This week I am traveling with a frenetic pace between different regions in Europe, ranging from the plane to a meeting, on a train, in a hotel, etc.. You know what I mean. Staying in touch with the company as I travel in this way is always a challenge. First, not much time is left to manage e-mail and other connections. Second, one hopes to connect with the facilities available.
By luck, or bad luck for my shoulders, I continue carrying a full notebook with me, so that I can work offline anywhere. But working, preparing publications for blogs, answering e-mails, etc.., Not really useful if I cannot make things reach the right people.
And that is exactly what is happening to me right now. Yesterday I conducted a workshop all day, so I had no time to connect. And then I ran to the station and ended up in a train full, which had no place to sit. When I arrived at the hotel at night, the receptionist kindly told me that connecting the hotel WI-Fi did not work and it would be repaired before the end of the day.
When I left the hotel this morning, the connection had not returned. Then I thought it would be a smart decision to take a cappuccino in a cafe before my appointment. I was sure it would have an Internet connection. But, guess … There were seven visible networks, but none were in the cafeteria. When I asked politely, they smiled and told me they did not offer Internet access.
That got me to switch places and took me to a restaurant, where I asked before sitting if they had an internet connection. Now I am learning and getting smarter regarding the issue.
Obviously, I could have used a 3G/4G device, but it can be very expensive, especially when using roaming. Moreover, I realized that in many places 3G is not available consistently, so that the network falls into EDGE and other slower protocols. So why pay dearly for poor service?
This reminded me of another post I wrote for a blog some time ago. It was about the super mobile worker . Luckily for me because, if I was in that role, it would have been a catastrophe.
You know we keep talking about the cloud, we expect cloud computing services are very cheap and take for granted the operation of the networks. Every time I see more to the network as the major barrier to cloud adoption by mobile workers. Frankly, I’d love to wear a lighter device (and my shoulders even more), but I can not do it today because I do not trust connectivity. In this regard, I must say a few things:
Something should be done with respect to the cost of data in today’s telecommunications networks, particularly when traveling to different countries.

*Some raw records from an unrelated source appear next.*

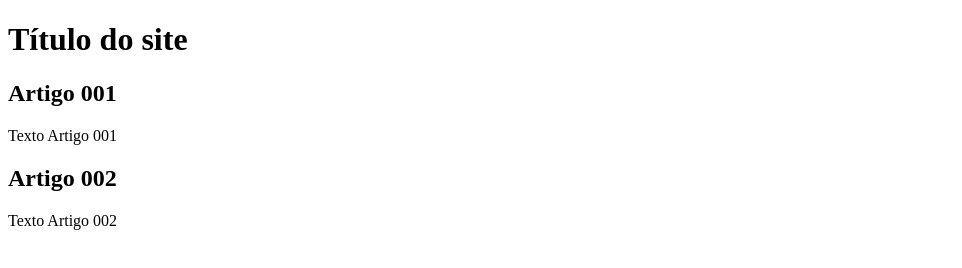
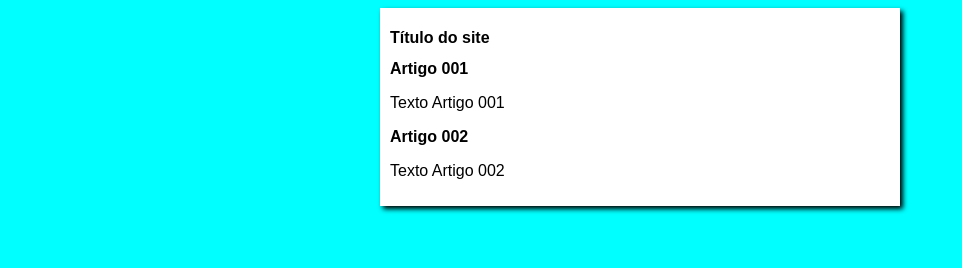
Before and after one commit to YuriListon/projeto-site, a plain HTML site: page index.html in a window 1280 px wide. Shown: the whole page, without its empty margins (0-962 px from the left). Drawn offline with Linux system fonts and the light colour scheme.

Commit message:
inicio design

```diff
--- /dev/null
+++ b/estiols/style.css
@@ -0,0 +1,17 @@
+*{
+    font-family: arial;
+    font-size: 16px;
+}
+
+body{
+    background-color: aqua;
+
+}
+
+main{
+    background-color: white;
+    width: 500px;
+    margin: auto;
+    padding: 10px;
+    box-shadow: 3px 3px 5px black;
+}
--- a/index.html
+++ b/index.html
@@ -4,6 +4,7 @@
     <meta charset="UTF-8">
     <meta name="viewport" content="width=device-width, initial-scale=1.0">
     <title>Título do site</title>
+    <link rel="stylesheet" href="estiols/style.css">
 </head>
 <body>
     <main>
```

It may be a reduction of the charges, existing environments or implementing new technologies such as WiMax and others, in cities and public places.

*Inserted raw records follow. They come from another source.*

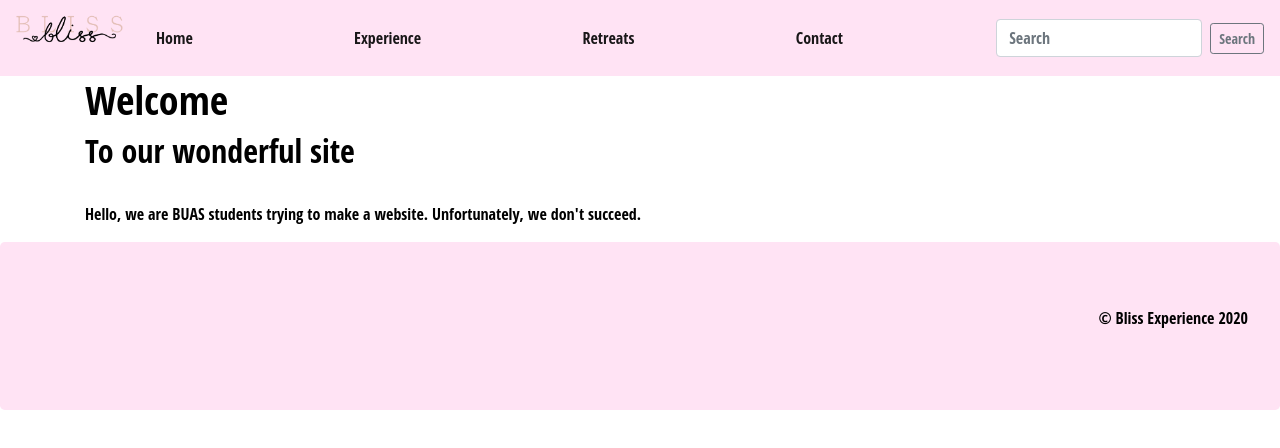
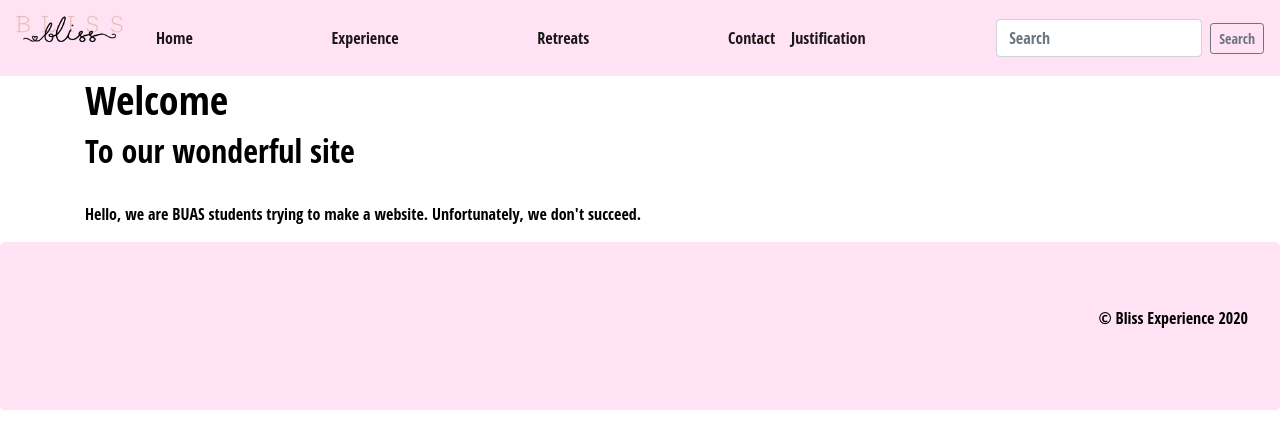
Before and after one commit to riannescholtens/bliss-website, a plain HTML site: page index.html in a window 1280 px wide. Drawn offline with Linux system fonts and the light colour scheme.

Commit message:
extra page

```diff
--- a/index.html
+++ b/index.html
@@ -68,7 +68,16 @@
       </li>
 	</ul>
 
-
+      <!-- Justification Page -->
+		<div class="collapse navbar-collapse" id="navbarSupportedContent4">
+    <ul class="navbar-nav mr-auto">
+      <li class="nav-item active">
+        <a class="nav-link" href="#">Justification <span class="sr-only">
+			</span>
+		  </a>
+      </li>
+	</ul>
+</div>
 
 
 	<!-- Search Button -->
```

Hotels must understand that the quality of Wi-Fi service is part of the package. I have observed that the more expensive the hotel, the more expensive the Wi-Fi service. Does that make sense? No, in my humble opinion.
The bars and restaurants, especially in commercial areas, need to understand the importance of providing internet services to its customers. Now that many loading and unloading services allow endless, offering Wi-Fi services is no longer a major cost for establishments.
Companies must have an open network for visitors to allow access to the Internet, obviously without providing access to the corporate network. Airports, railway stations and other public places should offer Wi-Fi connections. These connections should be available free of charge to users. Then we could have an environment where it would be possible to work in the cloud. So the cloud revolution is both a “connectivity revolution” as well as a “data center revolution”.
However, we are talking about ways to optimize data center to allow it to work all the time with lower costs, but tend to forget about connectivity. I cannot understand why. Does anyone have an idea?
Image Credit : goo.gl/fnSxbL
Latest posts by Ashutosh Chauhan (see all)
- The Cloud Computing Must Boost Mobile Connectivity In 2014 - January 3, 2014